• _What you are asked to do_
Set down all of the entries below word for word, with the pictures left out.

• _Source data_
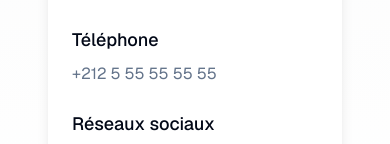
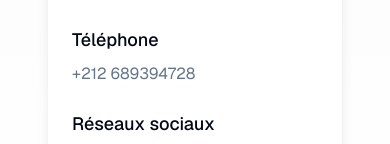
Before and after one commit to akramlam/women, a Next.js app: page /contact in a window 390 px wide. Shown: the part 1177-1321 px from the top of the page. Built offline with nearby package versions, Linux system fonts and the light colour scheme.

Commit message:
Remove additional sections from About page and update contact phone number

```diff
--- a/src/app/a-propos/page.tsx
+++ b/src/app/a-propos/page.tsx
@@ -56,7 +56,7 @@ export default function AboutPage() {
       </section>
 
       {/* Cards Section - Moved to its own section to fix overlay */}
-      <section className="py-8 bg-background">
+      {/* <section className="py-8 bg-background">
         <div className="container mx-auto px-4">
           <div className="grid grid-cols-1 sm:grid-cols-2 md:grid-cols-3 gap-4 md:gap-6 -mt-32 md:-mt-24 relative z-20">
             <Card className="bg-card shadow-xl border-0">
@@ -108,7 +108,7 @@ export default function AboutPage() {
             </Card>
           </div>
         </div>
-      </section>
+      </section> */}
 
       {/* Mission Section - Adjusted for mobile */}
       <section className="py-20 md:py-32 bg-background mt-16 sm:mt-0">
@@ -169,7 +169,7 @@ export default function AboutPage() {
       </section>
 
       {/* Story Section - With timeline */}
-      <section id="notre-histoire" className="py-24 bg-muted/30">
+      {/* <section id="notre-histoire" className="py-24 bg-muted/30">
         <div className="container mx-auto px-4">
           <div className="max-w-5xl mx-auto">
             <div className="text-center mb-16">
@@ -224,7 +224,7 @@ export default function AboutPage() {
       </section>
 
       {/* Values Section - Colorful cards */}
-      <section className="py-24 bg-background">
+      {/* <section className="py-24 bg-background">
         <div className="container mx-auto px-4">
           <div className="max-w-5xl mx-auto">
             <div className="text-center mb-16">
@@ -292,10 +292,10 @@ export default function AboutPage() {
             </div>
           </div>
         </div>
-      </section>
+      </section> */}
 
       {/* Team Section - Modern cards with hover effects */}
-      <section className="py-24 bg-muted/30">
+      {/* <section className="py-24 bg-muted/30">
         <div className="container mx-auto px-4">
           <div className="max-w-5xl mx-auto">
             <div className="text-center mb-16">
@@ -356,7 +356,7 @@ export default function AboutPage() {
             </div>
           </div>
         </div>
-      </section>
+      </section> */}
 
       {/* CTA Section - Adjusted for mobile */}
       <section className="py-16 md:py-24 bg-gradient-to-br from-primary to-primary/9 text-white">
--- a/src/app/contact/page.tsx
+++ b/src/app/contact/page.tsx
@@ -191,7 +191,7 @@ export default function ContactPage() {
               </div>
               <div>
                 <h3 className="font-medium text-lg mb-2">Téléphone</h3>
-                <p className="text-muted-foreground">+212 5 55 55 55 55</p>
+                <p className="text-muted-foreground">+212 689394728 </p>
               </div>
               <div>
                 <h3 className="font-medium text-lg mb-2">Réseaux sociaux</h3>
```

• _Answer to the problem_
Before and after one commit to akramlam/women, a Next.js app: page /contact in a window 390 px wide. Shown: the part 1177-1321 px from the top of the page. Built offline with nearby package versions, Linux system fonts and the light colour scheme.

Commit message:
Remove additional sections from About page and update contact phone number

```diff
--- a/src/app/a-propos/page.tsx
+++ b/src/app/a-propos/page.tsx
@@ -56,7 +56,7 @@ export default function AboutPage() {
       </section>
 
       {/* Cards Section - Moved to its own section to fix overlay */}
-      <section className="py-8 bg-background">
+      {/* <section className="py-8 bg-background">
         <div className="container mx-auto px-4">
           <div className="grid grid-cols-1 sm:grid-cols-2 md:grid-cols-3 gap-4 md:gap-6 -mt-32 md:-mt-24 relative z-20">
             <Card className="bg-card shadow-xl border-0">
@@ -108,7 +108,7 @@ export default function AboutPage() {
             </Card>
           </div>
         </div>
-      </section>
+      </section> */}
 
       {/* Mission Section - Adjusted for mobile */}
       <section className="py-20 md:py-32 bg-background mt-16 sm:mt-0">
@@ -169,7 +169,7 @@ export default function AboutPage() {
       </section>
 
       {/* Story Section - With timeline */}
-      <section id="notre-histoire" className="py-24 bg-muted/30">
+      {/* <section id="notre-histoire" className="py-24 bg-muted/30">
         <div className="container mx-auto px-4">
           <div className="max-w-5xl mx-auto">
             <div className="text-center mb-16">
@@ -224,7 +224,7 @@ export default function AboutPage() {
       </section>
 
       {/* Values Section - Colorful cards */}
-      <section className="py-24 bg-background">
+      {/* <section className="py-24 bg-background">
         <div className="container mx-auto px-4">
           <div className="max-w-5xl mx-auto">
             <div className="text-center mb-16">
@@ -292,10 +292,10 @@ export default function AboutPage() {
             </div>
           </div>
         </div>
-      </section>
+      </section> */}
 
       {/* Team Section - Modern cards with hover effects */}
-      <section className="py-24 bg-muted/30">
+      {/* <section className="py-24 bg-muted/30">
         <div className="container mx-auto px-4">
           <div className="max-w-5xl mx-auto">
             <div className="text-center mb-16">
@@ -356,7 +356,7 @@ export default function AboutPage() {
             </div>
           </div>
         </div>
-      </section>
+      </section> */}
 
       {/* CTA Section - Adjusted for mobile */}
       <section className="py-16 md:py-24 bg-gradient-to-br from-primary to-primary/9 text-white">
--- a/src/app/contact/page.tsx
+++ b/src/app/contact/page.tsx
@@ -191,7 +191,7 @@ export default function ContactPage() {
               </div>
               <div>
                 <h3 className="font-medium text-lg mb-2">Téléphone</h3>
-                <p className="text-muted-foreground">+212 5 55 55 55 55</p>
+                <p className="text-muted-foreground">+212 689394728 </p>
               </div>
               <div>
                 <h3 className="font-medium text-lg mb-2">Réseaux sociaux</h3>
```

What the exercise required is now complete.